*** Opening of DATA RECORDS ***

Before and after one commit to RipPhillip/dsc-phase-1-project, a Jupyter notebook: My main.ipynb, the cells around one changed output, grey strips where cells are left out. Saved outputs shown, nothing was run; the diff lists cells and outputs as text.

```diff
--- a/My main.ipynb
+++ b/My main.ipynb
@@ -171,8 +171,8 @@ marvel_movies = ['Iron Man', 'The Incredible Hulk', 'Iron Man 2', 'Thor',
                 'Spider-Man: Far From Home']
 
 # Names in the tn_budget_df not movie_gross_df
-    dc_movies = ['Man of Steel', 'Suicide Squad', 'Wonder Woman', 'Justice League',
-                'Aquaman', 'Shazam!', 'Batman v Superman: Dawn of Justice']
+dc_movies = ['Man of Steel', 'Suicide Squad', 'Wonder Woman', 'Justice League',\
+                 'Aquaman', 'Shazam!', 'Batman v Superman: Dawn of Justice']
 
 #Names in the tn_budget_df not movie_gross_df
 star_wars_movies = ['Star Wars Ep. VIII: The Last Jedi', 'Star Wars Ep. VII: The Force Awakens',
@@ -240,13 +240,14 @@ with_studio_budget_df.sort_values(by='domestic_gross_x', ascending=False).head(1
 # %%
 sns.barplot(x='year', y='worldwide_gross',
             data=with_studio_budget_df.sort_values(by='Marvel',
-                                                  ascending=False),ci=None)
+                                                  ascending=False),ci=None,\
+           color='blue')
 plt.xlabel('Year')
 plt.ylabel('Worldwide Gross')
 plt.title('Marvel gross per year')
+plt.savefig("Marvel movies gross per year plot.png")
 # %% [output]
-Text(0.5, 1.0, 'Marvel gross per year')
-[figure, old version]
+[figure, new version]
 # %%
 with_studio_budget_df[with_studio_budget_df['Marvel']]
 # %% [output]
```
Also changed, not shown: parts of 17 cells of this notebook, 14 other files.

*** Close of DATA RECORDS ***
*** Opening of DATA RECORDS ***

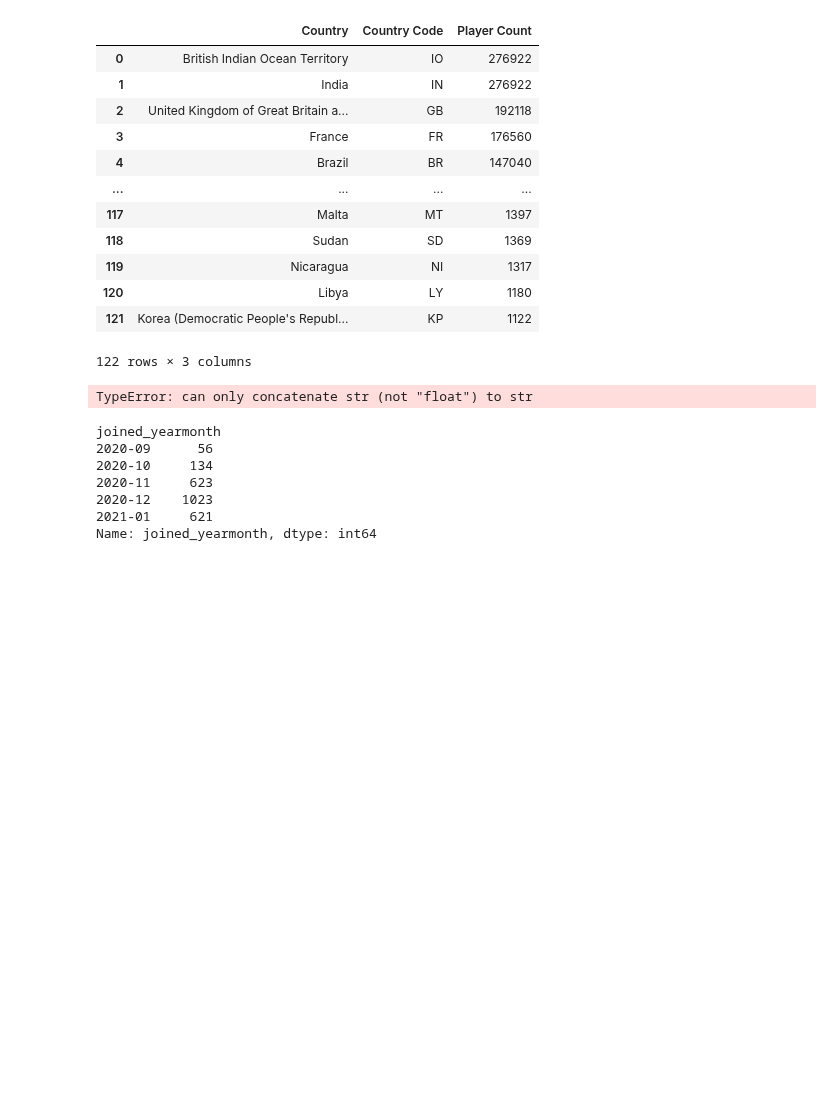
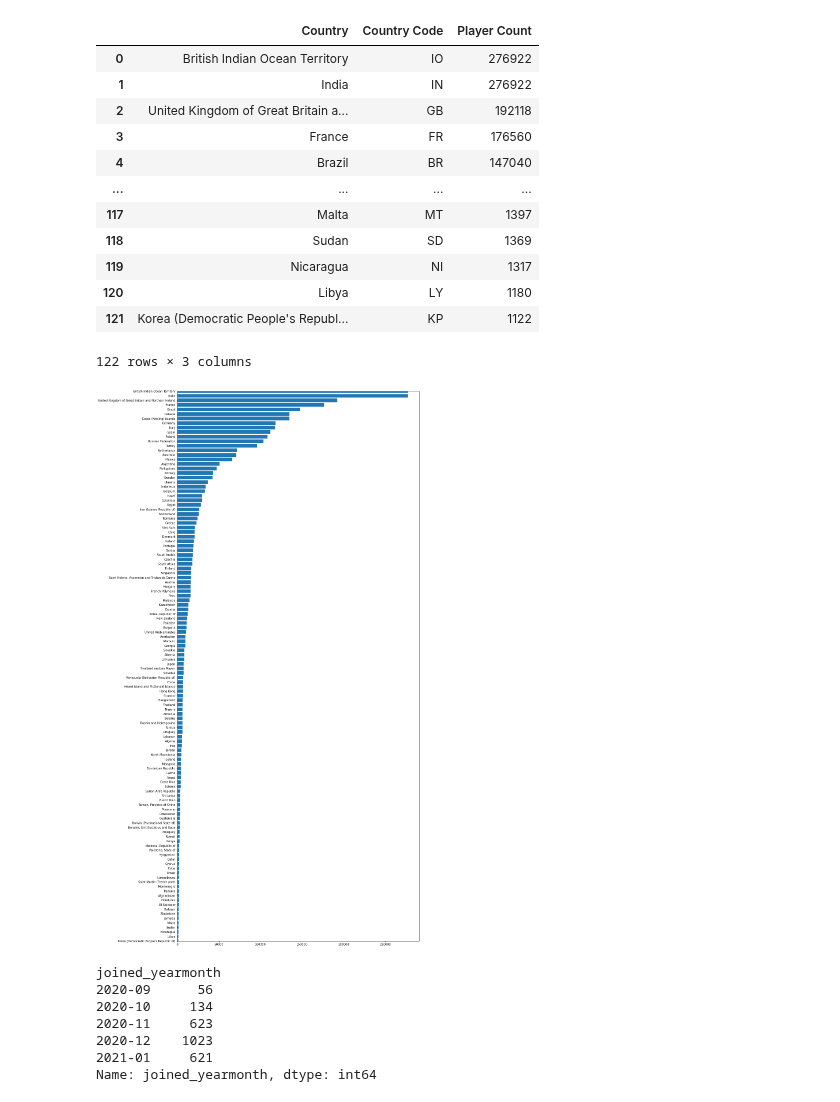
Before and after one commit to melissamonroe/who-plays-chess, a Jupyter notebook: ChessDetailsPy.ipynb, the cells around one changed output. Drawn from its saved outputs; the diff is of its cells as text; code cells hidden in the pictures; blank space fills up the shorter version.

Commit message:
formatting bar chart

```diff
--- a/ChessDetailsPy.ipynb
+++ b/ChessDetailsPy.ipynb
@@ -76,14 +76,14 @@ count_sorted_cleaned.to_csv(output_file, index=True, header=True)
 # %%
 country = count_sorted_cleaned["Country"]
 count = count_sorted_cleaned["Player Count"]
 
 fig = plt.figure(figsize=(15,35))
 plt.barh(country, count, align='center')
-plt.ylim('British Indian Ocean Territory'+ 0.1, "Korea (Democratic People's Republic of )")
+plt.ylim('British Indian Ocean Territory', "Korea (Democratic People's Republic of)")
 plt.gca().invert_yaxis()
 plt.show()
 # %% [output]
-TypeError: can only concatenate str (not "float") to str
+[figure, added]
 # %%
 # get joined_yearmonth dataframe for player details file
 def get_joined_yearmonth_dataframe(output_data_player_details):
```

*** Close of DATA RECORDS ***
*** Opening of DATA RECORDS ***

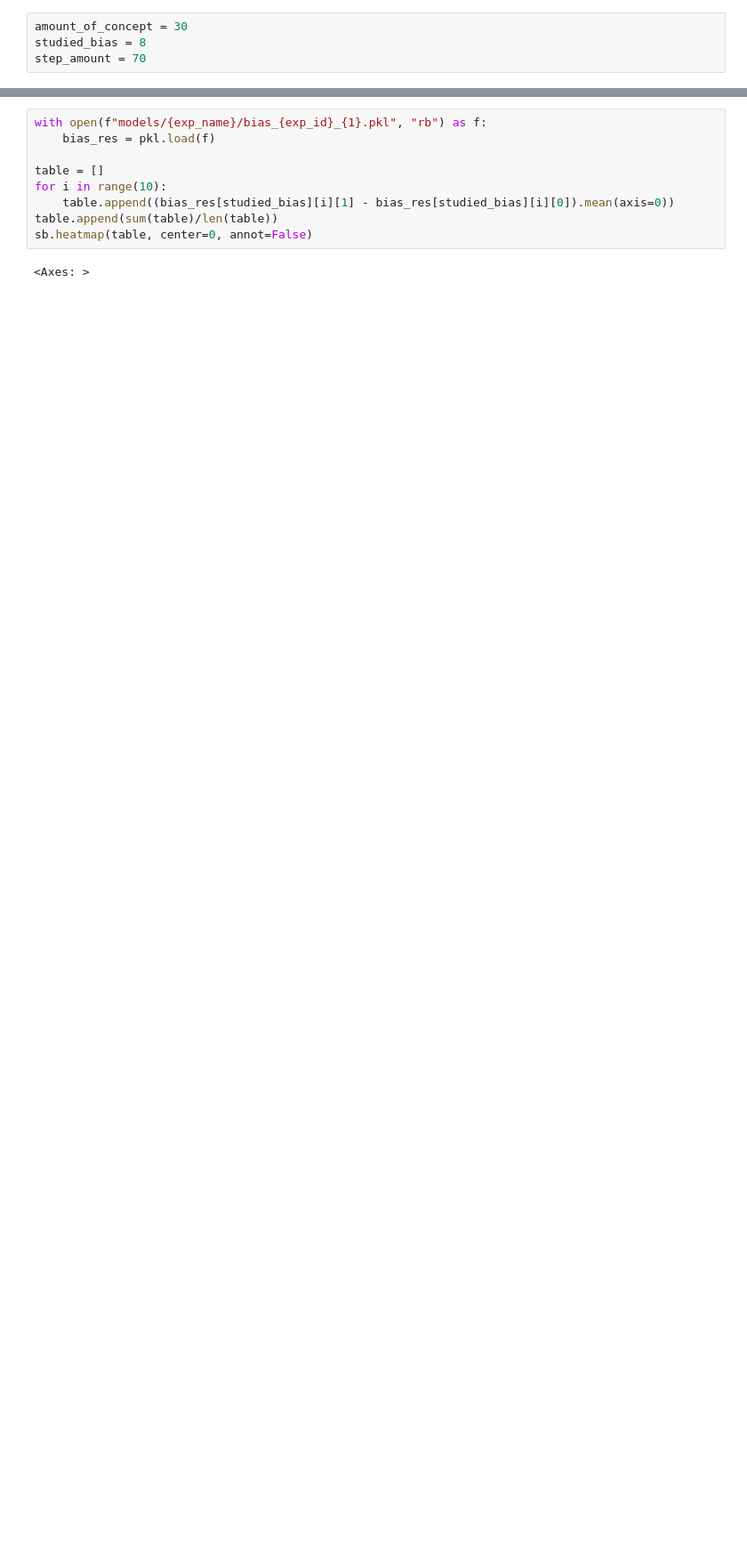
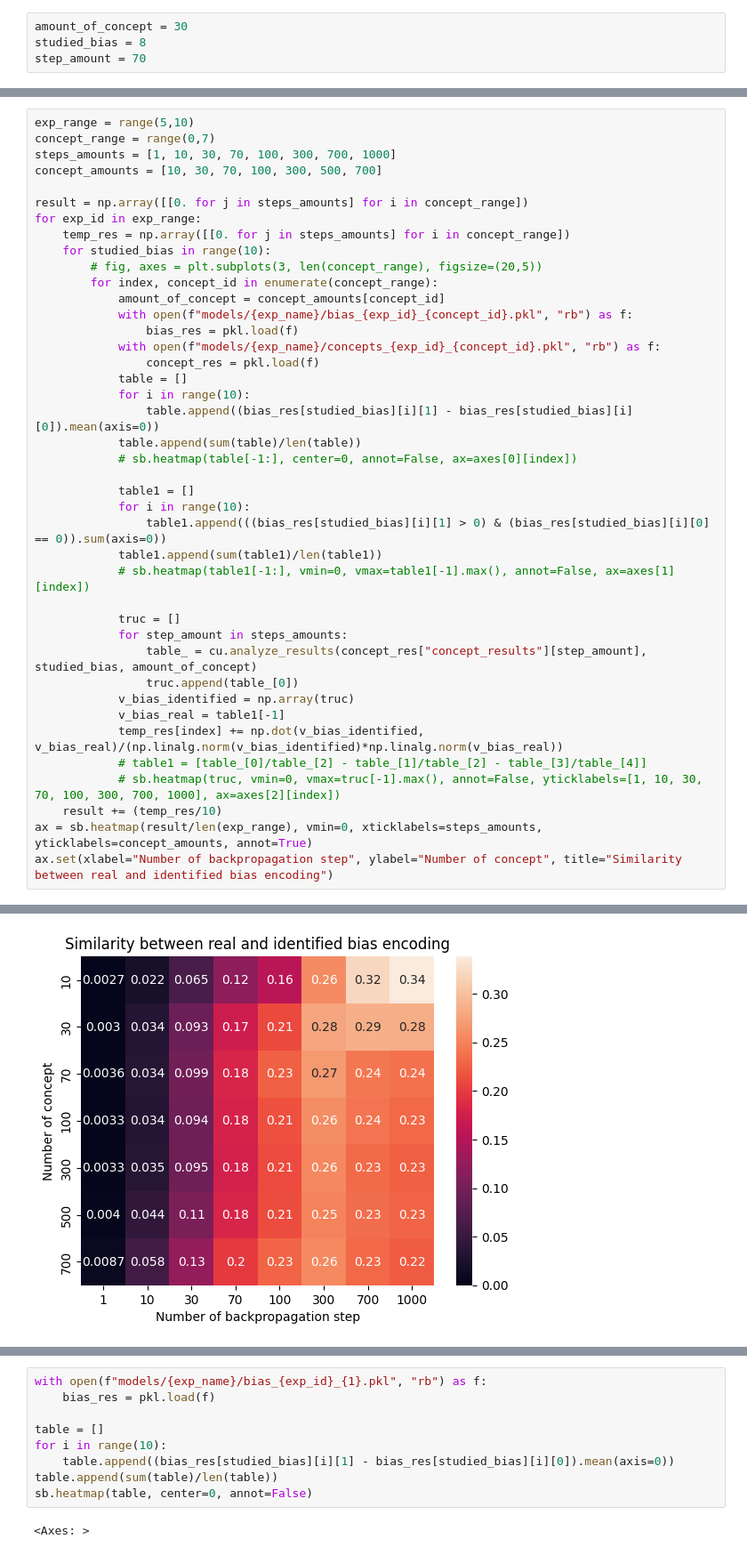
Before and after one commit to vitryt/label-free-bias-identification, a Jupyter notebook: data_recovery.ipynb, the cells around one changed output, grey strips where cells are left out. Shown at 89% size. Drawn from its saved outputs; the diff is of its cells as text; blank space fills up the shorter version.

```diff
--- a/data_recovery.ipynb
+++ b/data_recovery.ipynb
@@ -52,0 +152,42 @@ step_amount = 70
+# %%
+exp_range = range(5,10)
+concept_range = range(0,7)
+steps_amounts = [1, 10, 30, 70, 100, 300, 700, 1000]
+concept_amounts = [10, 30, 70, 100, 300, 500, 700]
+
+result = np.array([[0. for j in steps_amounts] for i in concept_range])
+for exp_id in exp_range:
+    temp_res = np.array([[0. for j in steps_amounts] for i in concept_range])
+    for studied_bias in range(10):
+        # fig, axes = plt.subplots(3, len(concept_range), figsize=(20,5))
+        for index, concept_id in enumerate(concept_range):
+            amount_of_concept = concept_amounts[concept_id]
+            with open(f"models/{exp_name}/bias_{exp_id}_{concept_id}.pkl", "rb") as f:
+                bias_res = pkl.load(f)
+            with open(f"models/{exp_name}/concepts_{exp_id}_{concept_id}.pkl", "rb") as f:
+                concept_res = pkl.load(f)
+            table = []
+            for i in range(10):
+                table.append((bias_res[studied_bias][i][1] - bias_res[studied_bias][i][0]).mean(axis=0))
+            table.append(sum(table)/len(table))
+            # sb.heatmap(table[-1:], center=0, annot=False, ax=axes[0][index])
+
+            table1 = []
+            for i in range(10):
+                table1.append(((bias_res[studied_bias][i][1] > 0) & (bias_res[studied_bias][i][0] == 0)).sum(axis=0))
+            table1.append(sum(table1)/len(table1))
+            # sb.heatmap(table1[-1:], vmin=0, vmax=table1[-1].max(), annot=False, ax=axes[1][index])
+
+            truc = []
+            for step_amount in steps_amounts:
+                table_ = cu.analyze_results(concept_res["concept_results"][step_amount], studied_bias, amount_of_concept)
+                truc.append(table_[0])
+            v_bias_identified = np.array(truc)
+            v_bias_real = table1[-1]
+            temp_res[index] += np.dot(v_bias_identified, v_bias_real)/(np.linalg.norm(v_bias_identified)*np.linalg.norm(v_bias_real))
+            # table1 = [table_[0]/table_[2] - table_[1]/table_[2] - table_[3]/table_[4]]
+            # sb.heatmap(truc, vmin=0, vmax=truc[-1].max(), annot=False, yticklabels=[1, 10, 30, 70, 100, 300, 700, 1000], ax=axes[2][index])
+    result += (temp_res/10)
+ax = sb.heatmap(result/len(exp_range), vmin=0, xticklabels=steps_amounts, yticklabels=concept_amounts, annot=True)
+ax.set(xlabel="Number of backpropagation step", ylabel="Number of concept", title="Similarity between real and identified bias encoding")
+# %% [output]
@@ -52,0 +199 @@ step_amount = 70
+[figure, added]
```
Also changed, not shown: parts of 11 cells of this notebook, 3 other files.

*** Close of DATA RECORDS ***

### ACTIVITY:
Your reply should consist of one number: how many lines above contain the word "British".

### EXERCISE ANSWER:
2